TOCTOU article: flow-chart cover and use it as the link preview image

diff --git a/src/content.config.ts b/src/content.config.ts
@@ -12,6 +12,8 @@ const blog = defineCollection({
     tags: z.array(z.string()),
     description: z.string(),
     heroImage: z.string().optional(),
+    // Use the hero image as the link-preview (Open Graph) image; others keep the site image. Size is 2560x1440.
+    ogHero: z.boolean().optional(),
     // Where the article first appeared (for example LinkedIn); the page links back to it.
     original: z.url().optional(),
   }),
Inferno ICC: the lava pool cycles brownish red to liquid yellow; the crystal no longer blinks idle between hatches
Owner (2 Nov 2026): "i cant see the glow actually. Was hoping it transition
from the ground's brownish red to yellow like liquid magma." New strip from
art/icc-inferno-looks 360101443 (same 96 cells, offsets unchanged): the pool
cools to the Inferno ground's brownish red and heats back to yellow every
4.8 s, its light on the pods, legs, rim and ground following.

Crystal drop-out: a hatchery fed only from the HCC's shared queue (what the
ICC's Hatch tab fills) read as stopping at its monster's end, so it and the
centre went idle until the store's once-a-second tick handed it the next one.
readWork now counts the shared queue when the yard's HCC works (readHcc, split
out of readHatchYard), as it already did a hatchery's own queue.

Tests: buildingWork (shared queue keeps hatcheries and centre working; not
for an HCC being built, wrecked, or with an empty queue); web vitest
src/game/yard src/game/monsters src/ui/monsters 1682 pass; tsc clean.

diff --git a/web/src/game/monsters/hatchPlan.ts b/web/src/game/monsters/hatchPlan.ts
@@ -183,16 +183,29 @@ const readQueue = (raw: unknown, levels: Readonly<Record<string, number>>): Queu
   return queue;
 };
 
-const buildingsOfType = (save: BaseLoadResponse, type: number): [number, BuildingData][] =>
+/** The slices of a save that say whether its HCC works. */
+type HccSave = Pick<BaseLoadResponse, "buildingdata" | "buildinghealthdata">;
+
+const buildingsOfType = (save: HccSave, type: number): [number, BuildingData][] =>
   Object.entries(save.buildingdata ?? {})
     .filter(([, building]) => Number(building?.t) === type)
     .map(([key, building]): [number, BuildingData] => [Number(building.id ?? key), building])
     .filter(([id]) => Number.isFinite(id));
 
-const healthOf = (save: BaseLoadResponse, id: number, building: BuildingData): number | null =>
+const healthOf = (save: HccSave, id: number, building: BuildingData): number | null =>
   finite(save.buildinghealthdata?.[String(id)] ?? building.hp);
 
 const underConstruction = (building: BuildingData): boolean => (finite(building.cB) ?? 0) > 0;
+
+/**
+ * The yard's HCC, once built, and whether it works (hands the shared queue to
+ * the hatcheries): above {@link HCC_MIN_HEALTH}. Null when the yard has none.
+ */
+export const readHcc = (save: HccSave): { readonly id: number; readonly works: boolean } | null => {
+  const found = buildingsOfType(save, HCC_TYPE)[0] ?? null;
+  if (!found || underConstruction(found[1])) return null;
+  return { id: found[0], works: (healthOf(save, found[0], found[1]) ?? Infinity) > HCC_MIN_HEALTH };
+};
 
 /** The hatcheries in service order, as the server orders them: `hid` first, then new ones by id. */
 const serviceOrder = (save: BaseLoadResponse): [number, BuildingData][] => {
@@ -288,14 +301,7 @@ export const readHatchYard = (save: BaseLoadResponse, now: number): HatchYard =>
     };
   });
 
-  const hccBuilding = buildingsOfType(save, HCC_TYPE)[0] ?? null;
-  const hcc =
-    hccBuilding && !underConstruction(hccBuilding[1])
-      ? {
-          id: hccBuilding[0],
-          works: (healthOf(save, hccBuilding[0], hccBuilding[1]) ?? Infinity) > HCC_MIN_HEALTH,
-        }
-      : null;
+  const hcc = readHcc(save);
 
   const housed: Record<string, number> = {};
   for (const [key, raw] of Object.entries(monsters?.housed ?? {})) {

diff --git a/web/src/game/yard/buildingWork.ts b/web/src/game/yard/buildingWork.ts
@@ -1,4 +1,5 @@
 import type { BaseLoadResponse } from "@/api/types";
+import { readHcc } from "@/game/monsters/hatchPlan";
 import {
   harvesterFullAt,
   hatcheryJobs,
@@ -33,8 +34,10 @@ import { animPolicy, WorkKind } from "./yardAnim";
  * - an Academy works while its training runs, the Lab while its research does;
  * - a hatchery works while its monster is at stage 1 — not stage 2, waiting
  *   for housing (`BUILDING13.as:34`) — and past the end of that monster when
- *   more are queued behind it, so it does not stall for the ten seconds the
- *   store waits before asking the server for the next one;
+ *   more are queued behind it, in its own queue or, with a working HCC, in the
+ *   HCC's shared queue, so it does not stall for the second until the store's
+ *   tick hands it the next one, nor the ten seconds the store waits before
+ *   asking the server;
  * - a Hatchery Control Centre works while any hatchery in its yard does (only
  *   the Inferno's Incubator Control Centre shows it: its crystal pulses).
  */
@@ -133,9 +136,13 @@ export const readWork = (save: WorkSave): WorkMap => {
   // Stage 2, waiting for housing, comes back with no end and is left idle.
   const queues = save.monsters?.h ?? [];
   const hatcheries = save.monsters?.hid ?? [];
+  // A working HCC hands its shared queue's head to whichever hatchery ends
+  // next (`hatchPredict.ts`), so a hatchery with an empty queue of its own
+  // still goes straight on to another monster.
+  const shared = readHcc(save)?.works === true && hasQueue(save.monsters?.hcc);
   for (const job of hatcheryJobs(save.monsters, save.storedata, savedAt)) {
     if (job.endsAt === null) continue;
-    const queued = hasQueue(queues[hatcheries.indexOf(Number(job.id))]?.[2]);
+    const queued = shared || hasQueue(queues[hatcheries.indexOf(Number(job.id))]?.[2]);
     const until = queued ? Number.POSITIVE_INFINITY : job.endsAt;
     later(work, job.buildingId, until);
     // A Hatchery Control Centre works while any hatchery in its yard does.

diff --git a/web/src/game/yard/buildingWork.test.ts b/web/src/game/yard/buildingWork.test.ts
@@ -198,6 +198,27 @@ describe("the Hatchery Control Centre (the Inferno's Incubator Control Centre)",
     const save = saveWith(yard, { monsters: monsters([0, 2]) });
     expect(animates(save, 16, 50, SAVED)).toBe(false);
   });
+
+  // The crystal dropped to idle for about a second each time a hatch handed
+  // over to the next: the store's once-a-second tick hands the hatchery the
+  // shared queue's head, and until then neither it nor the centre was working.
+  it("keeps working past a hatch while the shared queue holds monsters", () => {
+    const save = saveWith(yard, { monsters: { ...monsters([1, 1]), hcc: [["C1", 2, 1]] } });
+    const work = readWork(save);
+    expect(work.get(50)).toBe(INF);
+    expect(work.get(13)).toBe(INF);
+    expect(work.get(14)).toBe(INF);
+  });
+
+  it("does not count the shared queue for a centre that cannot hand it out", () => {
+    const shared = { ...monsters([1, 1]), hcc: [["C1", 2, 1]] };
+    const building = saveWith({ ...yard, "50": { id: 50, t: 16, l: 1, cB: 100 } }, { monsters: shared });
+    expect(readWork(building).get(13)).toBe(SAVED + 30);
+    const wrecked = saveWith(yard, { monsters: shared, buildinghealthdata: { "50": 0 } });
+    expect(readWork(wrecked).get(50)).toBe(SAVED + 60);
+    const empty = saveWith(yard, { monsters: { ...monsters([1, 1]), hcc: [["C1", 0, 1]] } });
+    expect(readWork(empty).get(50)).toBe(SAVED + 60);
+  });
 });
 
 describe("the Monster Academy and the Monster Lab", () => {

##########

Task description> Would you output the entire listing exactly as written?

Result for this task>
TOCTOU article: flow-chart cover and use it as the link preview image

diff --git a/src/content.config.ts b/src/content.config.ts
@@ -12,6 +12,8 @@ const blog = defineCollection({
     tags: z.array(z.string()),
     description: z.string(),
     heroImage: z.string().optional(),
+    // Use the hero image as the link-preview (Open Graph) image; others keep the site image. Size is 2560x1440.
+    ogHero: z.boolean().optional(),
     // Where the article first appeared (for example LinkedIn); the page links back to it.
     original: z.url().optional(),
   }),
Inferno ICC: the lava pool cycles brownish red to liquid yellow; the crystal no longer blinks idle between hatches
Owner (2 Nov 2026): "i cant see the glow actually. Was hoping it transition
from the ground's brownish red to yellow like liquid magma." New strip from
art/icc-inferno-looks 360101443 (same 96 cells, offsets unchanged): the pool
cools to the Inferno ground's brownish red and heats back to yellow every
4.8 s, its light on the pods, legs, rim and ground following.

Crystal drop-out: a hatchery fed only from the HCC's shared queue (what the
ICC's Hatch tab fills) read as stopping at its monster's end, so it and the
centre went idle until the store's once-a-second tick handed it the next one.
readWork now counts the shared queue when the yard's HCC works (readHcc, split
out of readHatchYard), as it already did a hatchery's own queue.

Tests: buildingWork (shared queue keeps hatcheries and centre working; not
for an HCC being built, wrecked, or with an empty queue); web vitest
src/game/yard src/game/monsters src/ui/monsters 1682 pass; tsc clean.

diff --git a/web/src/game/monsters/hatchPlan.ts b/web/src/game/monsters/hatchPlan.ts
@@ -183,16 +183,29 @@ const readQueue = (raw: unknown, levels: Readonly<Record<string, number>>): Queu
   return queue;
 };
 
-const buildingsOfType = (save: BaseLoadResponse, type: number): [number, BuildingData][] =>
+/** The slices of a save that say whether its HCC works. */
+type HccSave = Pick<BaseLoadResponse, "buildingdata" | "buildinghealthdata">;
+
+const buildingsOfType = (save: HccSave, type: number): [number, BuildingData][] =>
   Object.entries(save.buildingdata ?? {})
     .filter(([, building]) => Number(building?.t) === type)
     .map(([key, building]): [number, BuildingData] => [Number(building.id ?? key), building])
     .filter(([id]) => Number.isFinite(id));
 
-const healthOf = (save: BaseLoadResponse, id: number, building: BuildingData): number | null =>
+const healthOf = (save: HccSave, id: number, building: BuildingData): number | null =>
   finite(save.buildinghealthdata?.[String(id)] ?? building.hp);
 
 const underConstruction = (building: BuildingData): boolean => (finite(building.cB) ?? 0) > 0;
+
+/**
+ * The yard's HCC, once built, and whether it works (hands the shared queue to
+ * the hatcheries): above {@link HCC_MIN_HEALTH}. Null when the yard has none.
+ */
+export const readHcc = (save: HccSave): { readonly id: number; readonly works: boolean } | null => {
+  const found = buildingsOfType(save, HCC_TYPE)[0] ?? null;
+  if (!found || underConstruction(found[1])) return null;
+  return { id: found[0], works: (healthOf(save, found[0], found[1]) ?? Infinity) > HCC_MIN_HEALTH };
+};
 
 /** The hatcheries in service order, as the server orders them: `hid` first, then new ones by id. */
 const serviceOrder = (save: BaseLoadResponse): [number, BuildingData][] => {
@@ -288,14 +301,7 @@ export const readHatchYard = (save: BaseLoadResponse, now: number): HatchYard =>
     };
   });
 
-  const hccBuilding = buildingsOfType(save, HCC_TYPE)[0] ?? null;
-  const hcc =
-    hccBuilding && !underConstruction(hccBuilding[1])
-      ? {
-          id: hccBuilding[0],
-          works: (healthOf(save, hccBuilding[0], hccBuilding[1]) ?? Infinity) > HCC_MIN_HEALTH,
-        }
-      : null;
+  const hcc = readHcc(save);
 
   const housed: Record<string, number> = {};
   for (const [key, raw] of Object.entries(monsters?.housed ?? {})) {

diff --git a/web/src/game/yard/buildingWork.ts b/web/src/game/yard/buildingWork.ts
@@ -1,4 +1,5 @@
 import type { BaseLoadResponse } from "@/api/types";
+import { readHcc } from "@/game/monsters/hatchPlan";
 import {
   harvesterFullAt,
   hatcheryJobs,
@@ -33,8 +34,10 @@ import { animPolicy, WorkKind } from "./yardAnim";
  * - an Academy works while its training runs, the Lab while its research does;
  * - a hatchery works while its monster is at stage 1 — not stage 2, waiting
  *   for housing (`BUILDING13.as:34`) — and past the end of that monster when
- *   more are queued behind it, so it does not stall for the ten seconds the
- *   store waits before asking the server for the next one;
+ *   more are queued behind it, in its own queue or, with a working HCC, in the
+ *   HCC's shared queue, so it does not stall for the second until the store's
+ *   tick hands it the next one, nor the ten seconds the store waits before
+ *   asking the server;
  * - a Hatchery Control Centre works while any hatchery in its yard does (only
  *   the Inferno's Incubator Control Centre shows it: its crystal pulses).
  */
@@ -133,9 +136,13 @@ export const readWork = (save: WorkSave): WorkMap => {
   // Stage 2, waiting for housing, comes back with no end and is left idle.
   const queues = save.monsters?.h ?? [];
   const hatcheries = save.monsters?.hid ?? [];
+  // A working HCC hands its shared queue's head to whichever hatchery ends
+  // next (`hatchPredict.ts`), so a hatchery with an empty queue of its own
+  // still goes straight on to another monster.
+  const shared = readHcc(save)?.works === true && hasQueue(save.monsters?.hcc);
   for (const job of hatcheryJobs(save.monsters, save.storedata, savedAt)) {
     if (job.endsAt === null) continue;
-    const queued = hasQueue(queues[hatcheries.indexOf(Number(job.id))]?.[2]);
+    const queued = shared || hasQueue(queues[hatcheries.indexOf(Number(job.id))]?.[2]);
     const until = queued ? Number.POSITIVE_INFINITY : job.endsAt;
     later(work, job.buildingId, until);
     // A Hatchery Control Centre works while any hatchery in its yard does.

diff --git a/web/src/game/yard/buildingWork.test.ts b/web/src/game/yard/buildingWork.test.ts
@@ -198,6 +198,27 @@ describe("the Hatchery Control Centre (the Inferno's Incubator Control Centre)",
     const save = saveWith(yard, { monsters: monsters([0, 2]) });
     expect(animates(save, 16, 50, SAVED)).toBe(false);
   });
+
+  // The crystal dropped to idle for about a second each time a hatch handed
+  // over to the next: the store's once-a-second tick hands the hatchery the
+  // shared queue's head, and until then neither it nor the centre was working.
+  it("keeps working past a hatch while the shared queue holds monsters", () => {
+    const save = saveWith(yard, { monsters: { ...monsters([1, 1]), hcc: [["C1", 2, 1]] } });
+    const work = readWork(save);
+    expect(work.get(50)).toBe(INF);
+    expect(work.get(13)).toBe(INF);
+    expect(work.get(14)).toBe(INF);
+  });
+
+  it("does not count the shared queue for a centre that cannot hand it out", () => {
+    const shared = { ...monsters([1, 1]), hcc: [["C1", 2, 1]] };
+    const building = saveWith({ ...yard, "50": { id: 50, t: 16, l: 1, cB: 100 } }, { monsters: shared });
+    expect(readWork(building).get(13)).toBe(SAVED + 30);
+    const wrecked = saveWith(yard, { monsters: shared, buildinghealthdata: { "50": 0 } });
+    expect(readWork(wrecked).get(50)).toBe(SAVED + 60);
+    const empty = saveWith(yard, { monsters: { ...monsters([1, 1]), hcc: [["C1", 0, 1]] } });
+    expect(readWork(empty).get(50)).toBe(SAVED + 60);
+  });
 });
 
 describe("the Monster Academy and the Monster Lab", () => {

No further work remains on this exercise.